● **TASK TO COMPLETE**
Pull from the data below each line where the word "string" occurs, and copy it.

● **RECORDS PROVIDED**
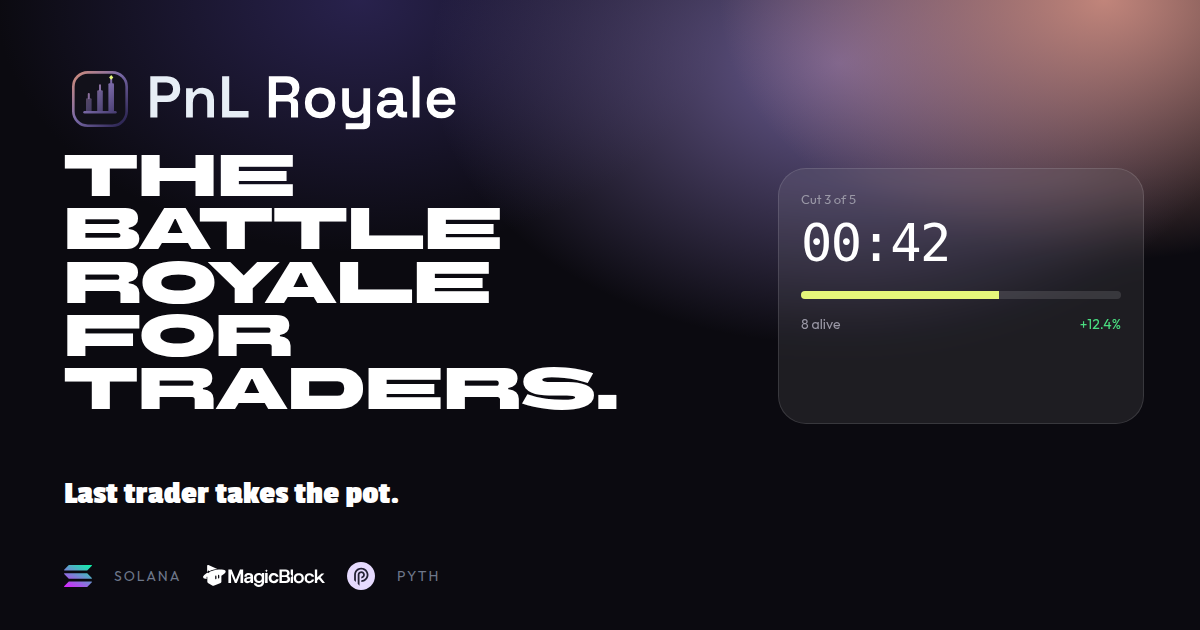
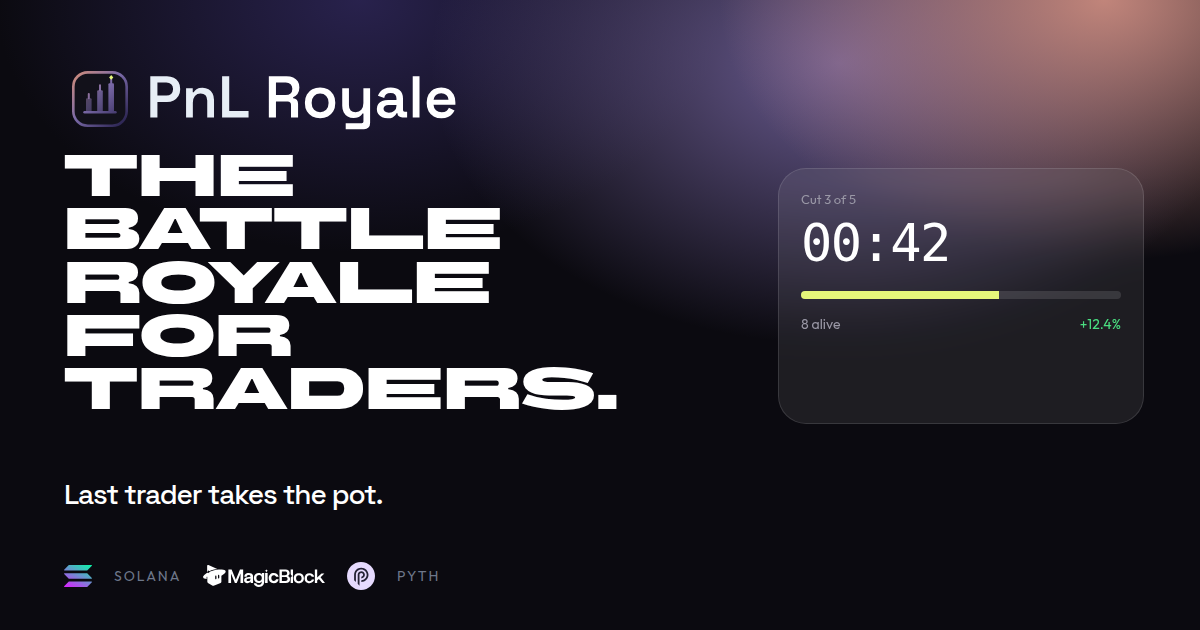
Use Space Grotesk for subheads and keep Bartle on titles.
Passion One is gone. Supporting lines, empty states, and card titles use Space Grotesk at weight 500, the mesh design's heading face. Section titles stay in BBH Bartle, and the partner strip is smaller.

Changed region(s): [[0.0308, 0.754, 0.3392, 0.8143]]

diff --git a/app/src/app/page.tsx b/app/src/app/page.tsx
@@ -34,7 +34,7 @@ export default function Lobby() {
             The battle royale
             <span className="mt-2 block">for traders.</span>
           </h1>
-          <p className="subhead mt-4 text-[28px] text-white sm:text-[34px]">Last trader takes the pot.</p>
+          <p className="subhead mt-4 text-2xl text-white sm:text-[28px]">Last trader takes the pot.</p>
           <div className="mt-8 flex flex-wrap gap-3">
             {publicKey ? (
               <a href="#rooms">
@@ -79,20 +79,20 @@ function SectionHead({ title, sub }: { title: string; sub: string }) {
   return (
     <div>
       <h2 className="display text-4xl text-white sm:text-5xl">{title}</h2>
-      <p className="subhead mt-3 text-[26px] text-white sm:text-[30px]">{sub}</p>
+      <p className="subhead mt-3 text-xl text-white sm:text-2xl">{sub}</p>
     </div>
   );
 }
 
 function PartnerBand() {
   return (
-    <section className="rounded-[22px] border border-border bg-surface px-5 py-6 sm:px-8">
-      <div className="flex flex-col gap-6 lg:flex-row lg:items-center lg:justify-between">
+    <section className="rounded-[20px] border border-border bg-surface px-4 py-3 sm:px-5">
+      <div className="flex flex-col gap-3 sm:flex-row sm:items-center sm:justify-between">
         <div>
-          <h2 className="display text-3xl text-white">Built with</h2>
-          <p className="subhead mt-2 text-[22px] text-white">Solana, MagicBlock, Pyth.</p>
+          <h2 className="subhead text-base text-white">Built with</h2>
+          <p className="subhead text-sm text-white/80">Solana, MagicBlock, Pyth.</p>
         </div>
-        <PartnerLockup />
+        <PartnerLockup compact />
       </div>
       <div className="mt-5 flex flex-wrap items-center gap-4 border-t border-border pt-4">
         <span className="text-xs text-faint">Wallets</span>
@@ -116,7 +116,7 @@ function MarketStrip() {
       <div className="mb-3 flex items-end justify-between gap-3">
         <div>
           <h2 className="display text-3xl text-white">Markets</h2>
-          <p className="subhead mt-2 text-[22px] text-white">Pick up to three.</p>
+          <p className="subhead mt-2 text-xl text-white">Pick up to three.</p>
         </div>
       </div>
       <div className="grid grid-cols-2 gap-2 sm:grid-cols-4 lg:grid-cols-8">
@@ -193,7 +193,7 @@ function RoomsTable() {
           <span className="glass grid h-12 w-12 place-items-center rounded-full text-white">
             <Trophy size={20} strokeWidth={1.6} />
           </span>
-          <div className="display text-3xl text-white">
+          <div className="subhead text-2xl text-white">
             {tab === "open" ? "The floor is clear" : tab === "live" ? "No live round" : "No results yet"}
           </div>
           <p className="subhead text-xl text-white">{tab === "open" ? "Create one." : "Check back."}</p>
@@ -417,11 +417,11 @@ function StormShowcase() {
     <section className="mesh overflow-hidden rounded-[28px] border border-white/10">
       <div className="px-5 py-8 sm:px-8">
         <h2 className="display text-4xl text-white sm:text-5xl">Storms</h2>
-        <p className="subhead mt-3 text-[26px] text-white">Rules change each minute.</p>
+        <p className="subhead mt-3 text-xl text-white sm:text-2xl">Rules change each minute.</p>
         <div className="mt-6 grid gap-3 sm:grid-cols-2 lg:grid-cols-4">
           {storms.map(([k, line]) => (
             <div key={k} className="glass rounded-[22px] p-4">
-              <div className="subhead text-[26px] leading-none text-white">{STORM_COPY[k].title}</div>
+              <div className="subhead text-xl text-white">{STORM_COPY[k].title}</div>
               <p className="mt-2 text-sm text-white/80">{line}</p>
             </div>
           ))}
@@ -441,7 +441,7 @@ function PayoutBand() {
     <section className="grid gap-4 lg:grid-cols-2">
       <div className="mesh rounded-[28px] border border-white/10 p-6 sm:p-8">
         <h2 className="display text-4xl text-white">The pot</h2>
-        <p className="subhead mt-3 text-[26px] text-white">Top three split it.</p>
+        <p className="subhead mt-3 text-xl text-white sm:text-2xl">Top three split it.</p>
         <div className="mt-6 space-y-3">
           {rows.map(([place, pct, w]) => (
             <div key={place} className="flex items-center gap-3 text-sm">
@@ -456,7 +456,7 @@ function PayoutBand() {
       </div>
       <div className="rounded-[22px] border border-border bg-surface p-6 sm:p-8">
         <h2 className="display text-4xl text-white">Rating</h2>
-        <p className="subhead mt-3 text-[26px] text-white">Elo after every round.</p>
+        <p className="subhead mt-3 text-xl text-white sm:text-2xl">Elo after every round.</p>
         <Link href="/profile" className="mt-6 inline-flex">
           <Button variant="secondary">
             View your rating <ArrowRight size={15} />

diff --git a/app/src/app/layout.tsx b/app/src/app/layout.tsx
@@ -1,6 +1,6 @@
 import type { Metadata, Viewport } from "next";
 import localFont from "next/font/local";
-import { JetBrains_Mono, Outfit, Passion_One } from "next/font/google";
+import { JetBrains_Mono, Outfit, Space_Grotesk } from "next/font/google";
 import "./globals.css";
 import { Providers } from "./providers";
 import { Header } from "@/components/Header";
@@ -9,7 +9,7 @@ import { Footer } from "@/components/Footer";
 const outfit = Outfit({ subsets: ["latin"], variable: "--font-outfit" });
 // BBH Bartle is on Google Fonts but not in this Next.js release's font catalog yet.
 const bartle = localFont({ src: "../fonts/BBHBartle.ttf", variable: "--font-display-face", weight: "400", display: "swap" });
-const passion = Passion_One({ subsets: ["latin"], weight: "700", variable: "--font-subhead" });
+const grotesk = Space_Grotesk({ subsets: ["latin"], variable: "--font-subhead" });
 const jetbrains = JetBrains_Mono({ subsets: ["latin"], variable: "--font-jetbrains" });
 
 const description =
@@ -44,7 +44,7 @@ export const viewport: Viewport = { themeColor: "#07080c", width: "device-width"
 
 export default function RootLayout({ children }: { children: React.ReactNode }) {
   return (
-    <html lang="en" className={`${outfit.variable} ${bartle.variable} ${passion.variable} ${jetbrains.variable}`}>
+    <html lang="en" className={`${outfit.variable} ${bartle.variable} ${grotesk.variable} ${jetbrains.variable}`}>
       <body className="font-sans">
         <Providers>
           <Header />

diff --git a/app/src/components/brand.tsx b/app/src/components/brand.tsx
@@ -34,7 +34,7 @@ export function Logo({ compact = false }: { compact?: boolean }) {
     <span className="flex items-center gap-2.5">
       <LogoMark size={compact ? 26 : 30} />
       <span className="leading-none">
-        <span className="display block text-[17px] text-fg">
+        <span className="subhead block text-[17px] text-fg">
           PnL Royale
         </span>
       </span>
@@ -106,13 +106,13 @@ const PARTNERS = [
   { name: "Pyth", src: "/brand/pyth.svg", href: "https://www.pyth.network" },
 ];
 
-export function PartnerLockup({ className }: { className?: string }) {
+export function PartnerLockup({ className, compact = false }: { className?: string; compact?: boolean }) {
   return (
-    <div className={cx("flex flex-wrap items-center gap-x-8 gap-y-4", className)}>
+    <div className={cx("flex flex-wrap items-center", compact ? "gap-x-4 gap-y-2" : "gap-x-8 gap-y-4", className)}>
       {PARTNERS.map((p) => (
         <a key={p.name} href={p.href} target="_blank" rel="noreferrer" className="opacity-80 transition-opacity hover:opacity-100" title={p.name}>
           {/* eslint-disable-next-line @next/next/no-img-element */}
-          <img src={p.src} alt={p.name} className={p.wide ? "h-6 w-auto" : "h-7 w-7 rounded-full"} />
+          <img src={p.src} alt={p.name} className={p.wide ? (compact ? "h-4 w-auto" : "h-6 w-auto") : compact ? "h-5 w-5 rounded-full" : "h-7 w-7 rounded-full"} />
         </a>
       ))}
     </div>

diff --git a/app/src/components/ui.tsx b/app/src/components/ui.tsx
@@ -78,7 +78,7 @@ export function Card({
     <section className={cx("rounded-[var(--radius-card)] border border-border bg-surface/95 shadow-[0_1px_0_rgba(255,255,255,0.03)_inset]", className)}>
       {(title || action) && (
         <header className="flex items-center justify-between gap-3 border-b border-border px-4 py-3">
-          <h2 className="text-[13px] font-medium text-muted">{title}</h2>
+          <h2 className="subhead text-[13px] text-muted">{title}</h2>
           {action}
         </header>
       )}
@@ -161,8 +161,8 @@ export function Empty({
       ) : (
         icon && <div className="glass mb-4 grid h-12 w-12 place-items-center rounded-full text-white">{icon}</div>
       )}
-      <div className="display text-2xl text-fg">{title}</div>
-      {body && <p className="subhead mt-3 text-2xl text-white">{body}</p>}
+      <div className="subhead text-2xl text-white">{title}</div>
+      {body && <p className="subhead mt-2 text-base text-white/80">{body}</p>}
       {action && <div className="mt-5">{action}</div>}
     </div>
   );

diff --git a/app/src/app/globals.css b/app/src/app/globals.css
@@ -81,10 +81,10 @@ body {
 
 .subhead {
   font-family: var(--font-sub);
-  font-weight: 700;
-  letter-spacing: 0;
+  font-weight: 500;
+  letter-spacing: -0.04em;
   text-transform: none;
-  line-height: 1.05;
+  line-height: 1.15;
 }
 
 .balance {
@@ -96,11 +96,11 @@ body {
 
 .kicker {
   font-family: var(--font-sub);
-  font-size: 1.15rem;
-  font-weight: 700;
-  letter-spacing: 0;
+  font-size: 13px;
+  font-weight: 500;
+  letter-spacing: -0.02em;
   text-transform: none;
-  color: #fff;
+  color: var(--color-muted);
 }
 
 /* Wallet adapter, restyled to the floor */

diff --git a/app/src/components/Footer.tsx b/app/src/components/Footer.tsx
@@ -9,7 +9,7 @@ export function Footer() {
         <div>
           <div className="flex items-center gap-2.5">
             <LogoMark size={26} />
-            <span className="display text-lg">
+            <span className="subhead text-lg">
               PnL Royale
             </span>
           </div>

● **SOLUTION BELOW**
@@ -79,20 +79,20 @@ function SectionHead({ title, sub }: { title: string; sub: string }) {
-export function PartnerLockup({ className }: { className?: string }) {
+export function PartnerLockup({ className, compact = false }: { className?: string; compact?: boolean }) {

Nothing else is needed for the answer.